Band Pop Singer/Songwriter


This band has not uploaded any videos
This band has not uploaded any videos




The issue here is poetry. Don’t expect Richard Tillinghast’s first solo album, Men and Their Machines, to leap into your hands by virtue of its melodies, innovative musical forms, or arrangements. He is a poet; he has traveled America and abroad, with his senses open and attuned and has distilled many thoughts, impressions and feelings into a beautiful, restless volume of verse in song.
He uses the music as a vehicle for his lyrics. He employs his guitar as a percussive force, to drive the words along. Other musicians featured on the album use their talents to complement the song-poems, but never overshadow them. From a purely musical standpoint, the most powerful instrument on the album is Tillinghast’s voice. It is the perfect medium for the subject matter: the longing, the open spaces, the always moving and leaving of which the songs speak.
Tillinghast’s birth signs must be full of air and water, as his songs teem with images of wind, flight, feathers and birds, and with rivers, floods and water. Of course, these are images of movement, travel, and sometimes escape and oblivion.
This is not to downgrade the music itself. Tillinghast is a competent folk guitarist and has assembled a solid group of Upstate talents to Psychopossum Studios in Easley. Former Blue Tattoo partner Jennifer Goree adds her lovely harmonies on three songs, and the flute of Julia Sisk (she appears with Tillinghast in performance) does much to enhance the air and flight matter of the songs.

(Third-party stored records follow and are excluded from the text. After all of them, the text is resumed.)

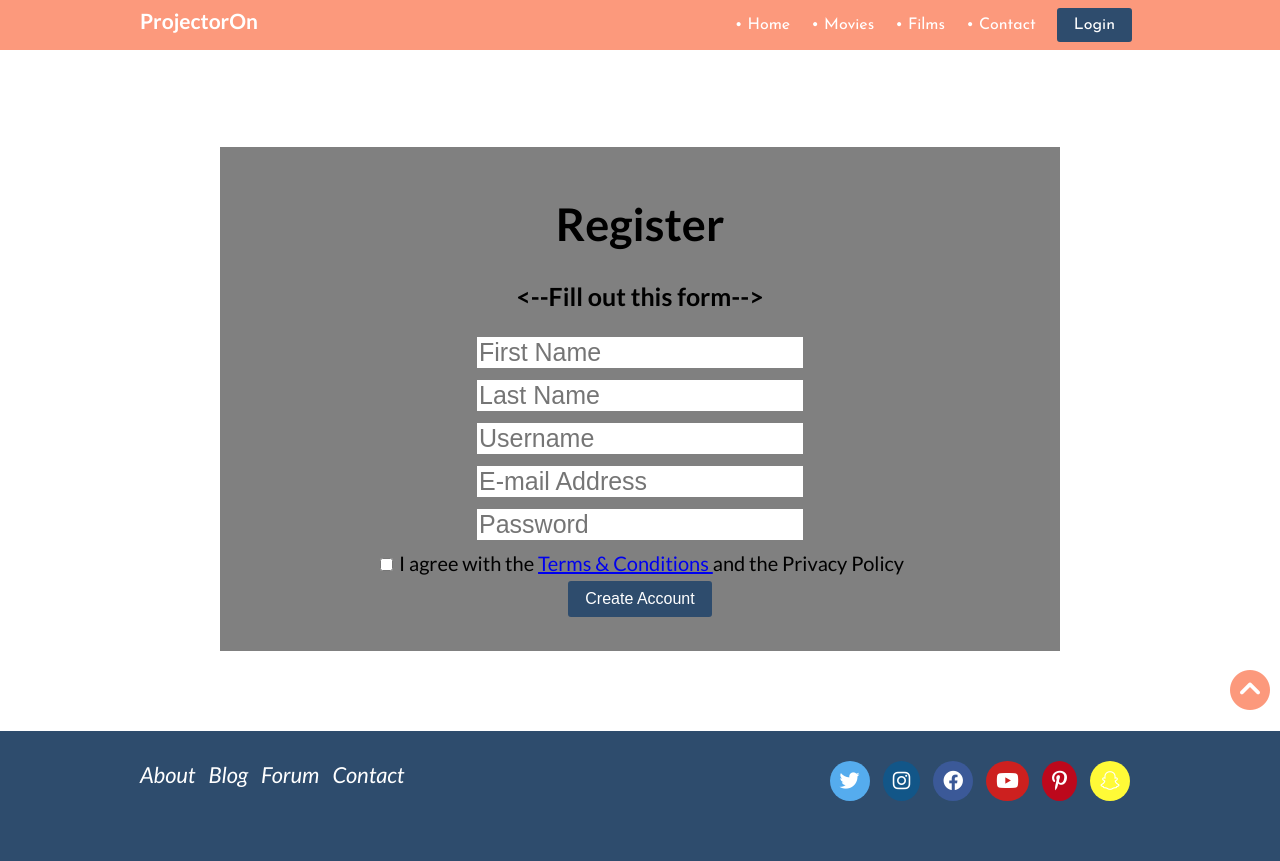
Repository: albayrakfatih/ProjectorOn_WebMovieApp
Page: register.html
The author's editor kept a copy of each file at every save. The page is drawn from the files as they stood at one save, then again after a run of saves.
The browser window is 1280 px wide. The pictures show the whole page.
Some web libraries are served in a nearby version.

Above is the page before, as saved 2023-04-30 02:12:15.

After the next 3 saves:
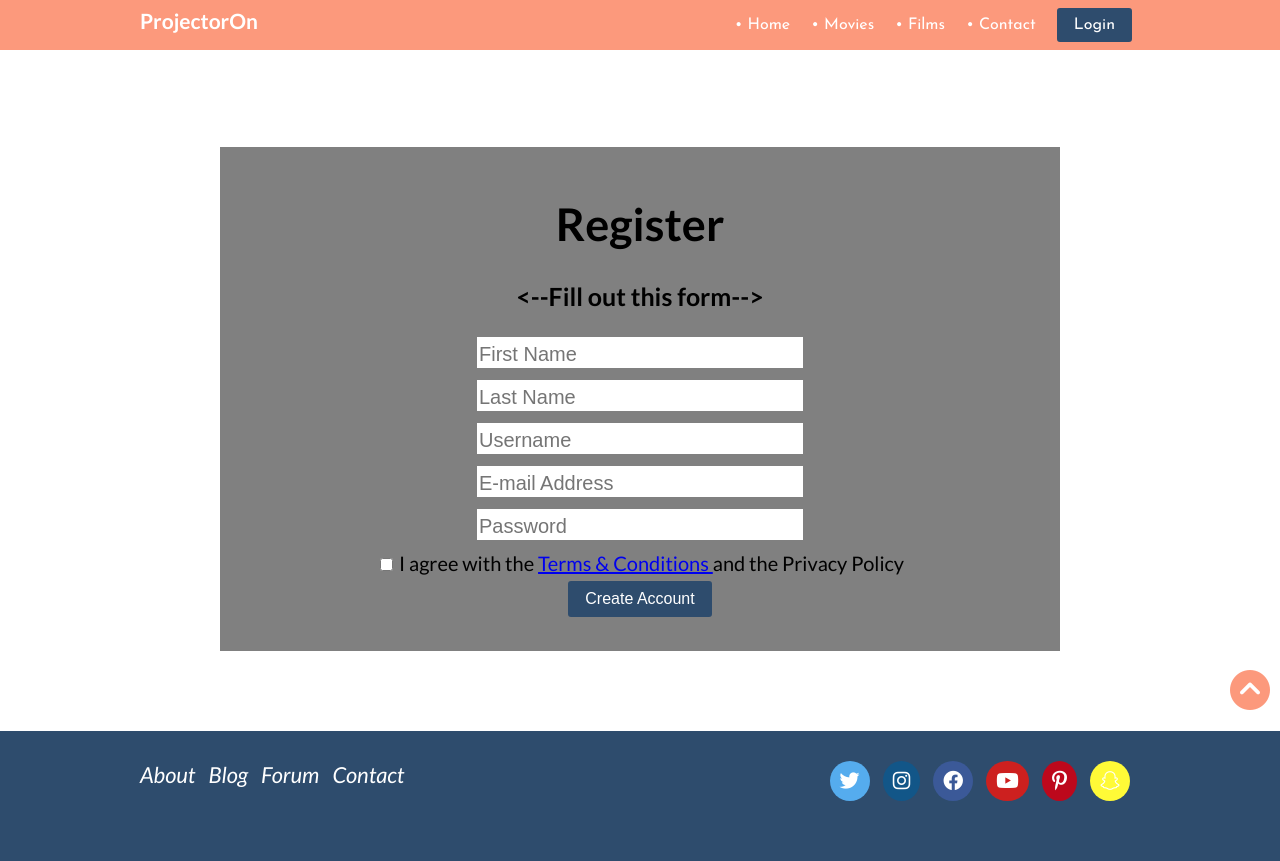
The 3 saves are shown as one change because they came seconds apart.
The last was saved 8 s later.
--- a/css/styles.css
+++ b/css/styles.css
@@ -415,5 +415,6 @@ footer ul li {
 }
 
 ::placeholder {
-    font-size: ;
-}
+    font-size: 20px;
+
+}
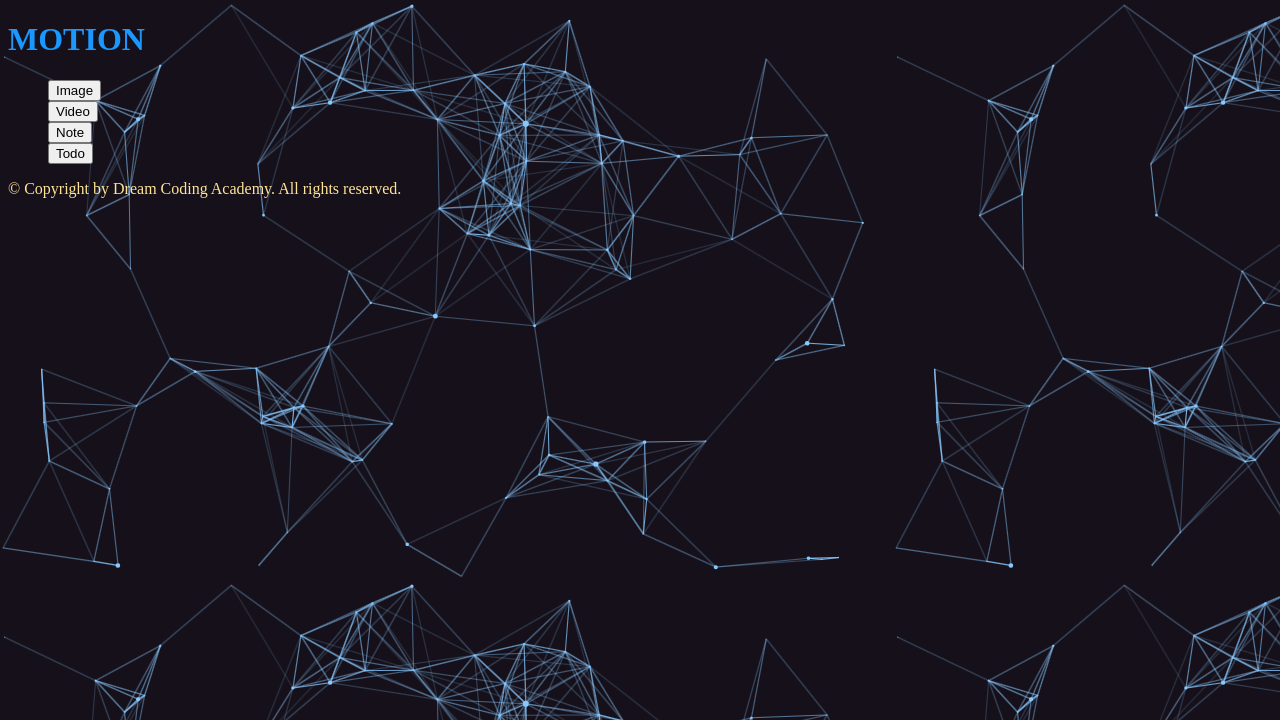
Repository: chefkuna/Motion
Page: index.html
The author's editor kept a copy of each file at every save. The page is drawn from the files as they stood at one save, then again after a run of saves.
The browser window is 1280 px wide. The pictures show the whole page.

Above is the page before, as saved 2022-08-21 14:35:24.

After the next 2 saves:
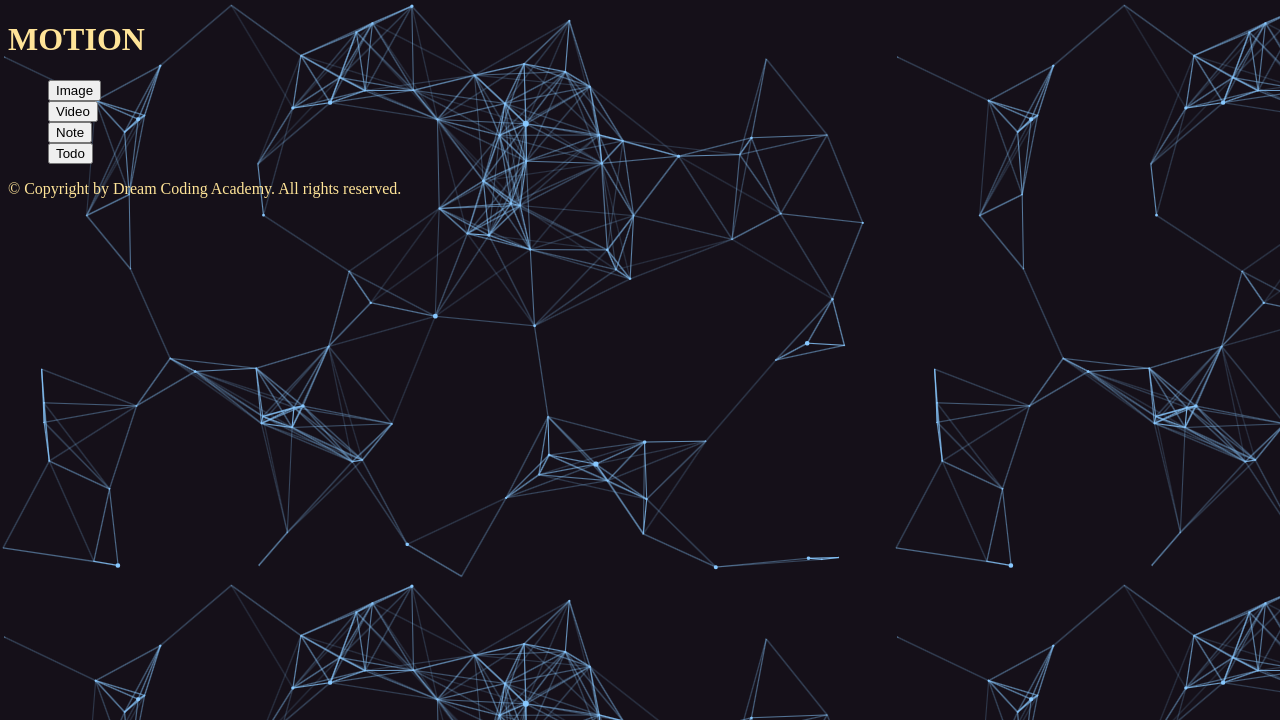
The 2 saves are shown as one change because they came seconds apart.
The last was saved 19 s later.
--- a/style/style.css
+++ b/style/style.css
@@ -29,5 +29,5 @@ body {
 }
 
 .banner__title {
-  color: var(--accent-color);
+  color: var(--text-accent-color);
 }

And the final cut on the album, the title song, ends with an interesting instrumental overture.
Still, don’t take this album to your next disco party. If you’re in a dancing mood and want to get funky, try something else. Tillinghast’s stated influences are singer-poets. Buy this album when you are ready to truly listen, and think, and feel. Listen to the wind and rain in the voice. Poetry is what you will hear.
Dave Horner - Creative Loafing Magazine SC
- Creative Loafing


In the music world today it is hard to find artists whose lyrics and music actually mean something. Richard Tillinghast is one of those musicians. His songs come from experience. They contain lots of acoustic guitar and compliment his lyrics wonderfully. The listener can tell he is not simply putting down words on paper; he is speaking from the heart.
Elliot Southard - Time Out Magazine SC
- Time Out


"Men and Their Machines"-1997
"Onehum"- 2004 with Jason Russ



Richard's music reflects his Appalachian roots together with the experiences of seven years of traveling around the globe. While the music has a sound of old-time music of the Carolinas, Richard is a modern storyteller addressing the pressing issues of our times. He sings from the soul with a warm voice and interchanges instruments from his unique 1924 Gibson tenor banjo to slide on his 1969 Silvertine to twelve string guitar and finger picking on his beautiful Taylor 510.